### Detected change data
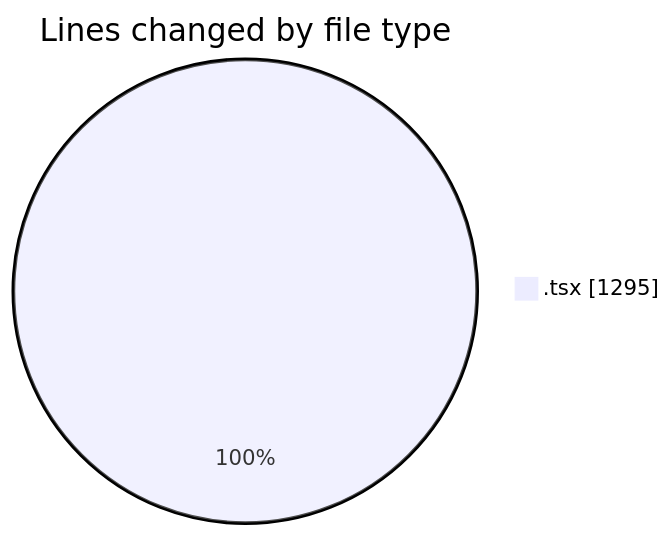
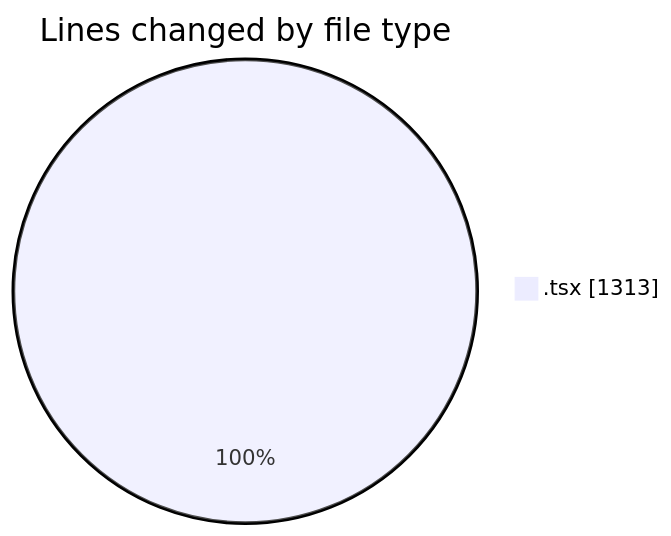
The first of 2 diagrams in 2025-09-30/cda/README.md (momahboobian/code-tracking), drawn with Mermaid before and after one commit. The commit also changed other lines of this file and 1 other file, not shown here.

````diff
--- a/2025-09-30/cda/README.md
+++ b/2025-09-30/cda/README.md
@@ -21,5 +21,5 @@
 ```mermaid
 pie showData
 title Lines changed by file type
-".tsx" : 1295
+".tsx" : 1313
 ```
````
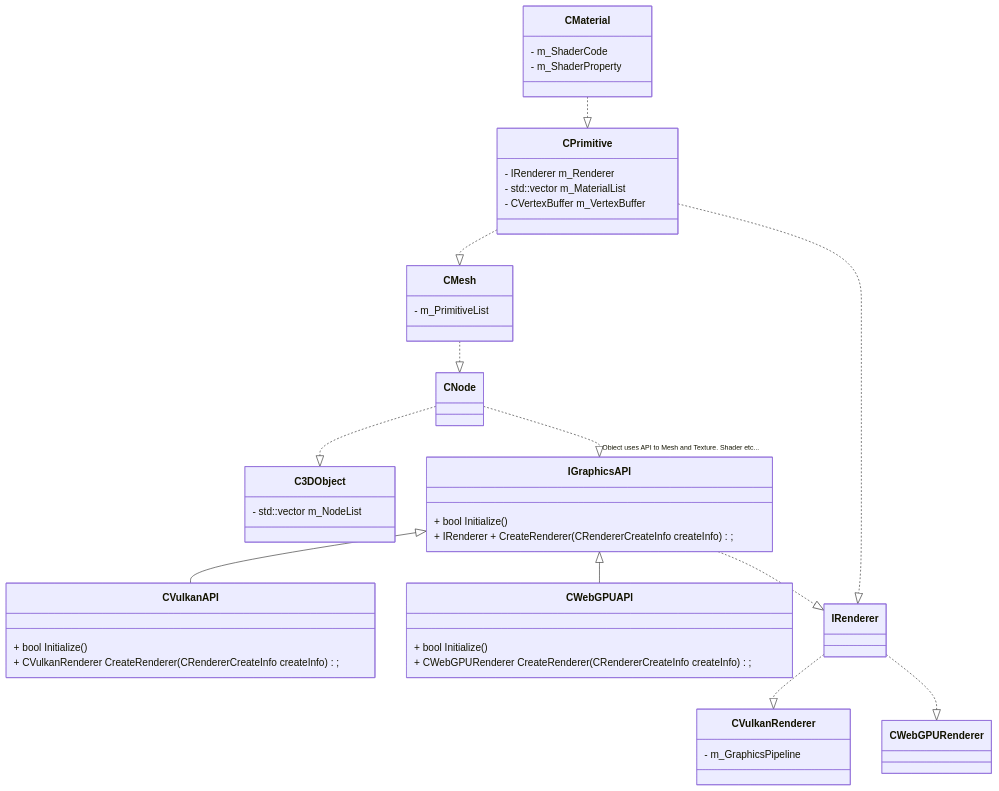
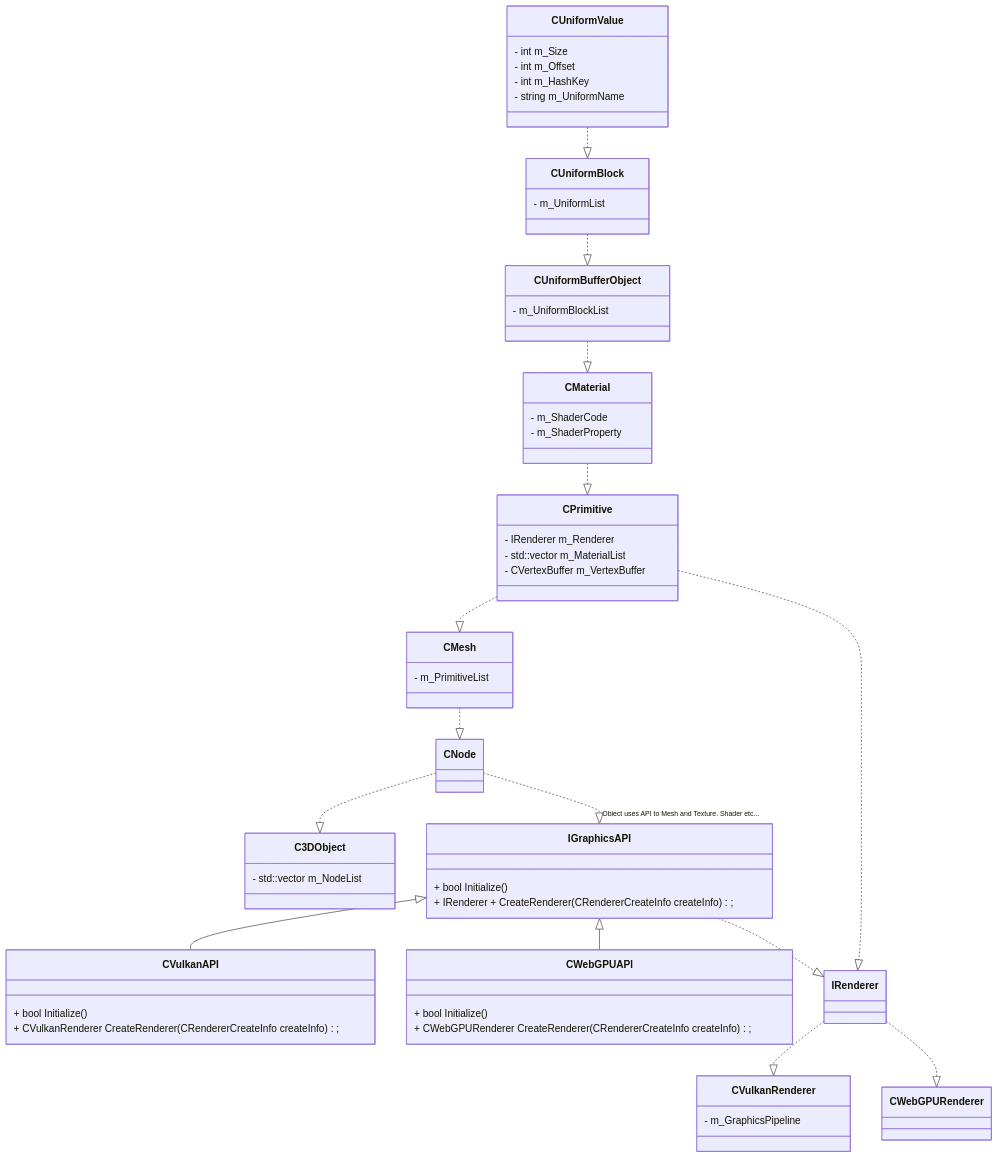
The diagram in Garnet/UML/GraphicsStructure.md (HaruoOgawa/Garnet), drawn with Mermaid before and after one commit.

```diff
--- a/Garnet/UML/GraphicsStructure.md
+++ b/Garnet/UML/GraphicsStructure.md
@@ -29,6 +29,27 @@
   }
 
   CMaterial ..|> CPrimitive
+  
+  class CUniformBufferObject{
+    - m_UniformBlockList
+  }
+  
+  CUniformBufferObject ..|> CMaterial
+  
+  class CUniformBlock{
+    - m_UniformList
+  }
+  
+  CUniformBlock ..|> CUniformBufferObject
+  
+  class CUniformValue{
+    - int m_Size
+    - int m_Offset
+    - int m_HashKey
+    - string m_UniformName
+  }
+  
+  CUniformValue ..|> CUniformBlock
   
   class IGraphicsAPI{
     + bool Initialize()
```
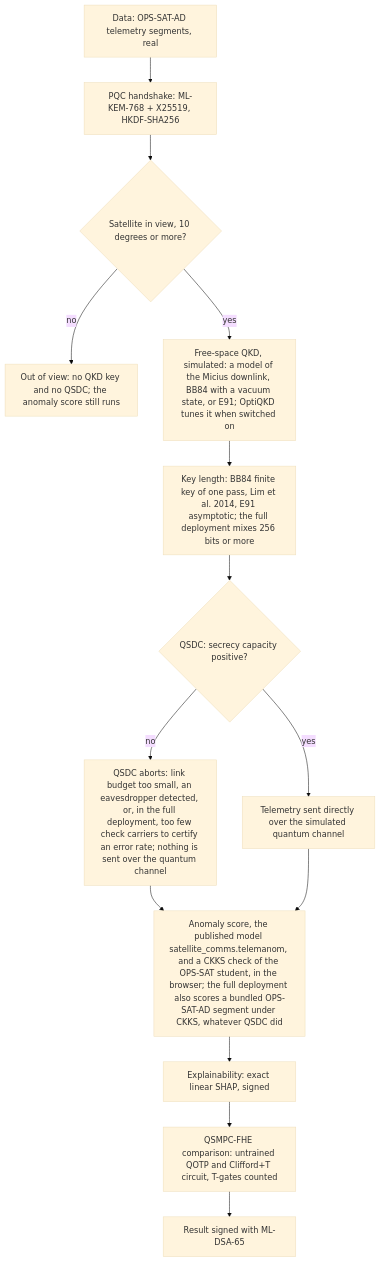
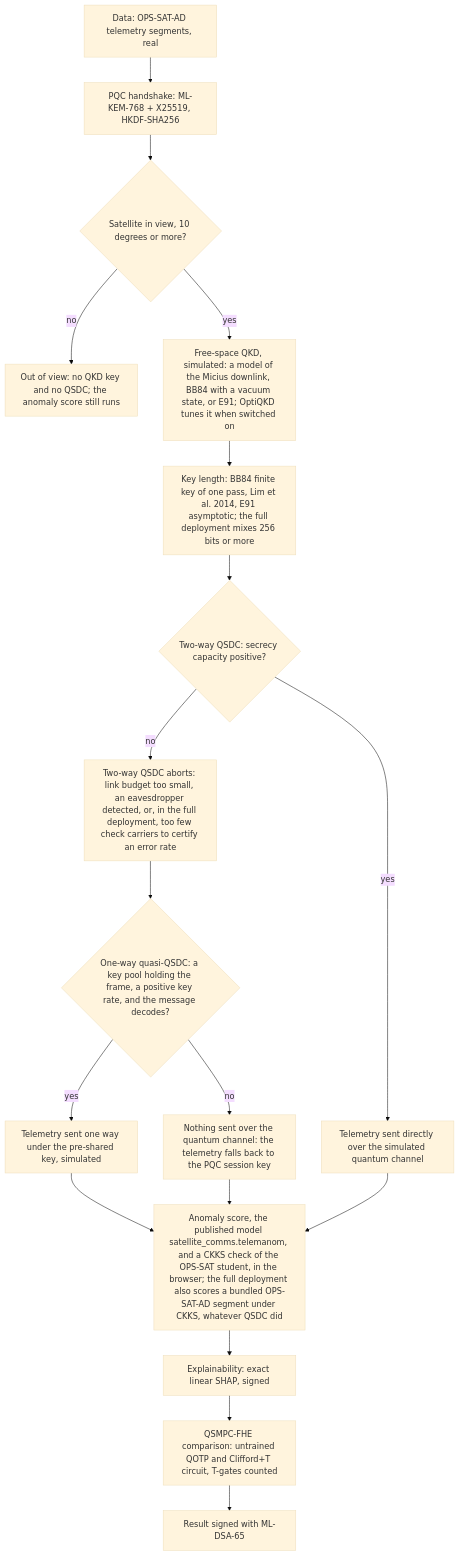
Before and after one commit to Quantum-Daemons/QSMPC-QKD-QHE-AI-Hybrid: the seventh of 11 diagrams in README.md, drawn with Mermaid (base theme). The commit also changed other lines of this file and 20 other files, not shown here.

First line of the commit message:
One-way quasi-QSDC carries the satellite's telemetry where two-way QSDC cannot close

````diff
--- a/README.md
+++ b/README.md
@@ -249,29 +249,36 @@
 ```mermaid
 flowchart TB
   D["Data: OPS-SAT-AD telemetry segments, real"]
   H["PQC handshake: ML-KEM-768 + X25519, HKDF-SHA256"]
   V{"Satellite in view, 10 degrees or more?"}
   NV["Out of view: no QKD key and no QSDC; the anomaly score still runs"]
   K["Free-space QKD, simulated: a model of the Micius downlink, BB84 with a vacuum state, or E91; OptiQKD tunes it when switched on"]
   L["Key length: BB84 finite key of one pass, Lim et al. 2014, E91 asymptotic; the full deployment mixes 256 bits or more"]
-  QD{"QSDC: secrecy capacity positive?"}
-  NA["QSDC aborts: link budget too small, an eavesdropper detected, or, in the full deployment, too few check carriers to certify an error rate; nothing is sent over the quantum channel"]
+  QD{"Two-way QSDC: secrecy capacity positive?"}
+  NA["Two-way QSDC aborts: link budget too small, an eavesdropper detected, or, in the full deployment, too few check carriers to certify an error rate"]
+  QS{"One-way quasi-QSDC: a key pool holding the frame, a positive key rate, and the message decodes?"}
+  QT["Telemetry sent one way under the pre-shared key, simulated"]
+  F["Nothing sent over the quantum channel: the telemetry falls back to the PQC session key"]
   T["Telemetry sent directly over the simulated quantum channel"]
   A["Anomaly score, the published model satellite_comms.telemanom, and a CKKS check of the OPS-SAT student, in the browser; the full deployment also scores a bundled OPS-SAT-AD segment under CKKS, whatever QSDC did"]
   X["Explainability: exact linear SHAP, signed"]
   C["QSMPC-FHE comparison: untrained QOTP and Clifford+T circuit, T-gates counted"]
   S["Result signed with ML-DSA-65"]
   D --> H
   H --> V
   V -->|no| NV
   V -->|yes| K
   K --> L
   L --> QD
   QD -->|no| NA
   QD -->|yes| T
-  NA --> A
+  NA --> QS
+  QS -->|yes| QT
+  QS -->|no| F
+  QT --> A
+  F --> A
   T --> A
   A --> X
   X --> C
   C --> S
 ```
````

### Goal of the exercise
Your answer must be every line from the entries that contains the string "QSDC", copied as it stands.

### Response to this task
One-way quasi-QSDC carries the satellite's telemetry where two-way QSDC cannot close
   NV["Out of view: no QKD key and no QSDC; the anomaly score still runs"]
-  QD{"QSDC: secrecy capacity positive?"}
-  NA["QSDC aborts: link budget too small, an eavesdropper detected, or, in the full deployment, too few check carriers to certify an error rate; nothing is sent over the quantum channel"]
+  QD{"Two-way QSDC: secrecy capacity positive?"}
+  NA["Two-way QSDC aborts: link budget too small, an eavesdropper detected, or, in the full deployment, too few check carriers to certify an error rate"]
+  QS{"One-way quasi-QSDC: a key pool holding the frame, a positive key rate, and the message decodes?"}
   A["Anomaly score, the published model satellite_comms.telemanom, and a CKKS check of the OPS-SAT student, in the browser; the full deployment also scores a bundled OPS-SAT-AD segment under CKKS, whatever QSDC did"]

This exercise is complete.